EXERCISE GOAL:
Could you show all lines in the entries below that contain the string "panel"?

WORKING DATA:
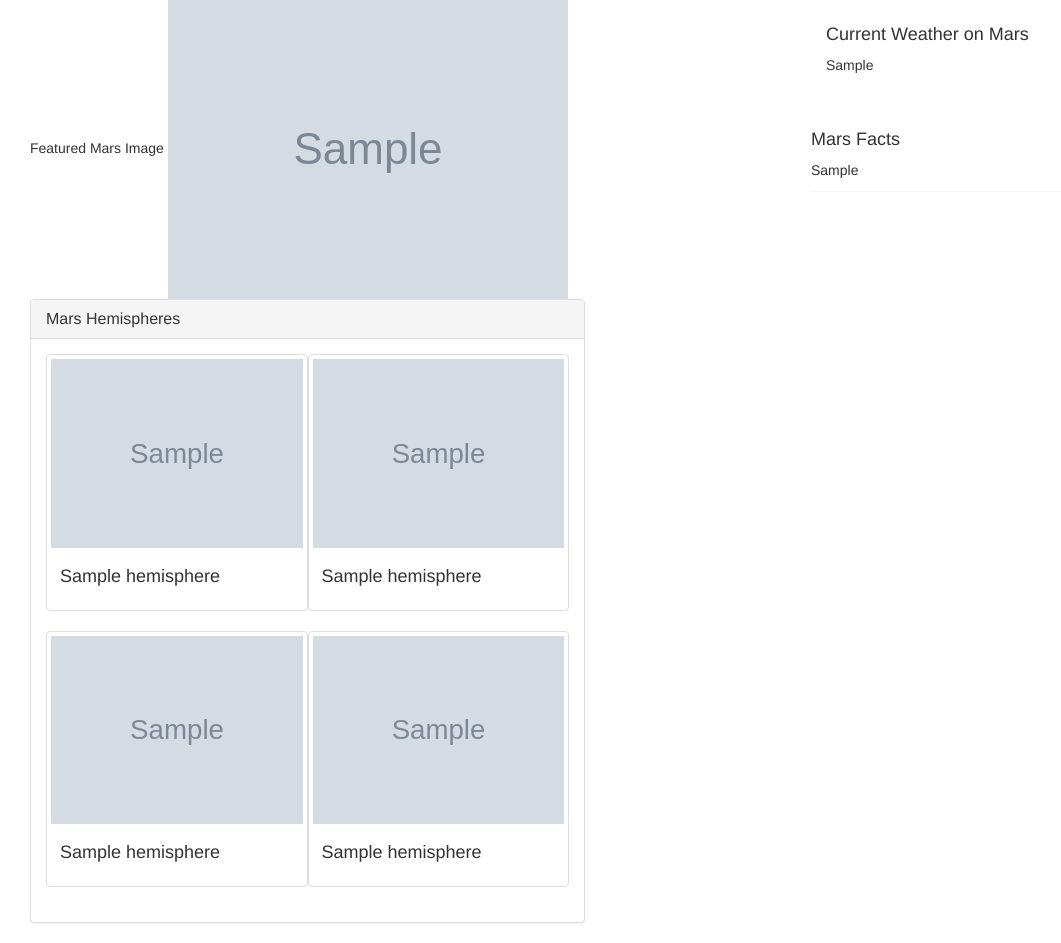
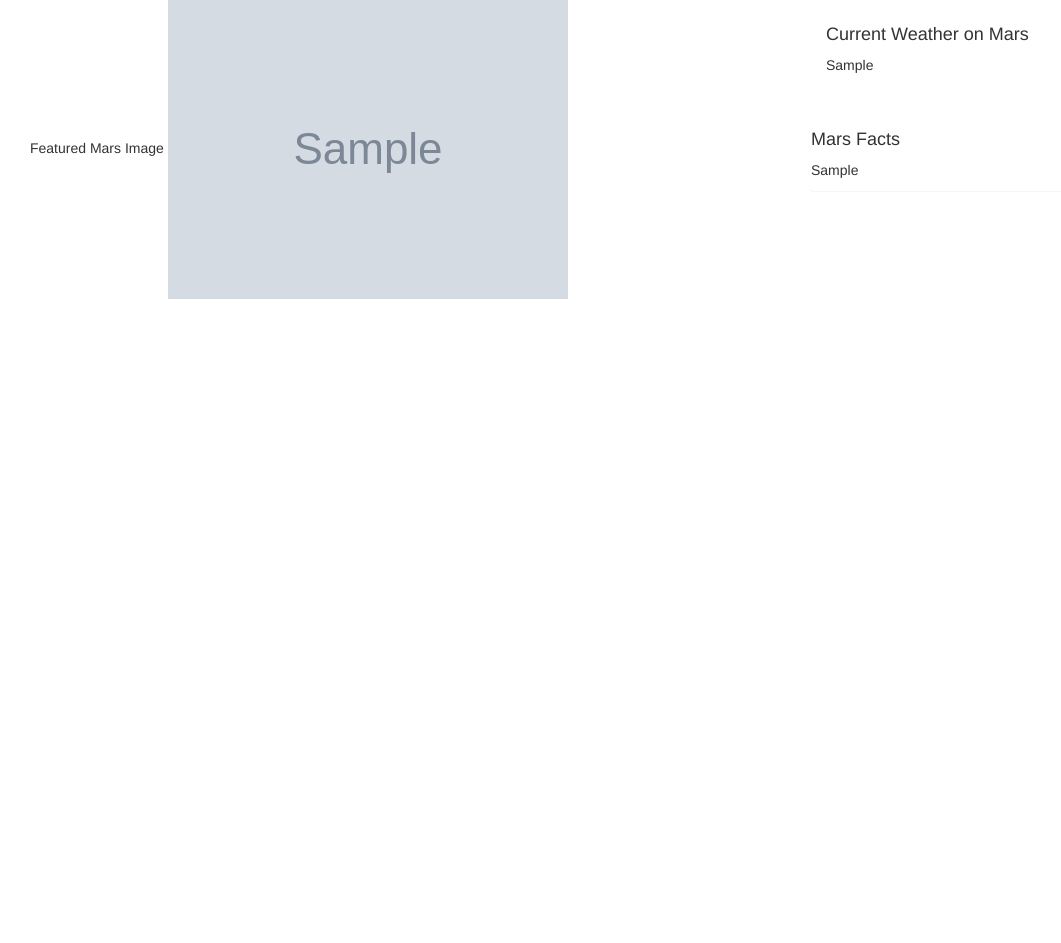
Before and after one commit to mkbeneventi/Mission-to-Mars, a Flask app: template templates/index.html in a window 1280 px wide. Shown: the part 423-1366 px from the top of the page, without its empty margins (0-1061 px from the left). After the commit the page ends 722 px from the top, so only its background shows below. Run offline with Flask 2, Linux system fonts and the light colour scheme; the template is opened without the code that fills it: most values are stand-ins (such as "Sample title", 1, 10 or a date in 2020); grey boxes marked "Sample" are stand-in pictures; some libraries are stand-ins or nearby versions.

Commit message:
hemispheres website down

```diff
--- a/app.py
+++ b/app.py
@@ -13,8 +13,8 @@ def index():
 
 @app.route("/scrape")
 def scrape():
-    mars_data = scrape_mars.scrape()
-    mongo.db.mars.update({}, mars_data, upsert=True)
+    mars = scrape_mars.scrape()
+    mongo.db.mars.update({}, mars, upsert=True)
     return redirect("/")
 
 if __name__ == "__main__":
--- a/templates/index.html
+++ b/templates/index.html
@@ -19,58 +19,58 @@
     <div class="row">
       <div class="col-lg-8">
           <h3 class="heading">Latest Mars News</h3>
-          <h4>{{ mars_data.news_title }}</h4>
-          <p>{{ mars_data.news_paragraph }}</p>
+          <h4>{{ mars.news_title }}</h4>
+          <p>{{ mars.news_paragraph }}</p>
           <br>
 
     <div class="container">
         <div class="row">
         <div class="col-lg-8 col-md-8 col-sm-12">
         </h3>Featured Mars Image</h3>
-        <img src="{{ mars_data.featured_image_url }}" style="max-width:100%; max-height: auto;" alt="Mars Featured Image">
+        <img src="{{ mars.featured_image_url }}" style="max-width:100%; max-height: auto;" alt="Mars Featured Image">
     </div>
 
     <div class="col-md-3">
       <div class="panel border">
           <div class="panel-body">
               <h4>Current Weather on Mars</h4>
-              <p>{{ mars_data.mars_weather }}</p>
+              <p>{{ mars.mars_weather }}</p>
           </div>
           <br>
           <h4>Mars Facts</h4>
-          <p>{{mars_data.facts_df_html | safe}}</p>
+          <p>{{mars.facts_df_html | safe}}</p>
       </div>
 </div>
 
-<div class="col-md-6">
+<!-- <div class="col-md-6">
   <div class="panel panel-default">
       <div class="panel-heading">
           <h3 class="panel-title">Mars Hemispheres</h3>
       </div>
       <div class="panel-body">
           <div class="thumbnail" style="width: 50%; float:left;">
-              <img src= {{ mars_data.hemisphere[0].img_url }} alt="Hemisphere1">
+              <img src= {{ mars.hemisphere[0].img_url }} alt="Hemisphere1">
               <div class="caption">
-                  <h4>{{ mars_data.hemisphere[0]["title"] }}</h4>
+                  <h4>{{ mars.hemisphere[0]["title"] }}</h4>
               </div>
           </div>
           <div class="thumbnail" style="width: 50%; float:left;">
-              <img src= {{ mars_data.hemisphere[2].img_url }} alt="Hemisphere2">
+              <img src= {{ mars.hemisphere[2].img_url }} alt="Hemisphere2">
               <div class="caption">
-                  <h4>{{ mars_data.hemisphere[2]["title"] }}</h4>
+                  <h4>{{ mars.hemisphere[2]["title"] }}</h4>
               </div>
           </div>
           <div class="thumbnail" style="width: 50%; float:left;">
-              <img src= {{ mars_data.hemisphere[1].img_url }} alt="Hemisphere3">
+              <img src= {{ mars.hemisphere[1].img_url }} alt="Hemisphere3">
               <div class="caption">
-                  <h4>{{ mars_data.hemisphere[1]["title"] }}</h4>
+                  <h4>{{ mars.hemisphere[1]["title"] }}</h4>
               </div>
           </div>
           <div class="thumbnail" style="width: 50%; float:left;">
-              <img src= {{ mars_data.hemisphere[3].img_url }} alt="Hemisphere4">
+              <img src= {{ mars.hemisphere[3].img_url }} alt="Hemisphere4">
               <div class="caption">
-                  <h4>{{ mars_data.hemisphere[3]["title"] }}</h4>
-              </div>
+                  <h4>{{ mars.hemisphere[3]["title"] }}</h4>
+              </div> -->
 
 
 
```
Also changed, not shown: scrape_mars.py (+27 -24 lines), 1 other file.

FINISHED TASK:
       <div class="panel border">
           <div class="panel-body">
   <div class="panel panel-default">
       <div class="panel-heading">
           <h3 class="panel-title">Mars Hemispheres</h3>
       <div class="panel-body">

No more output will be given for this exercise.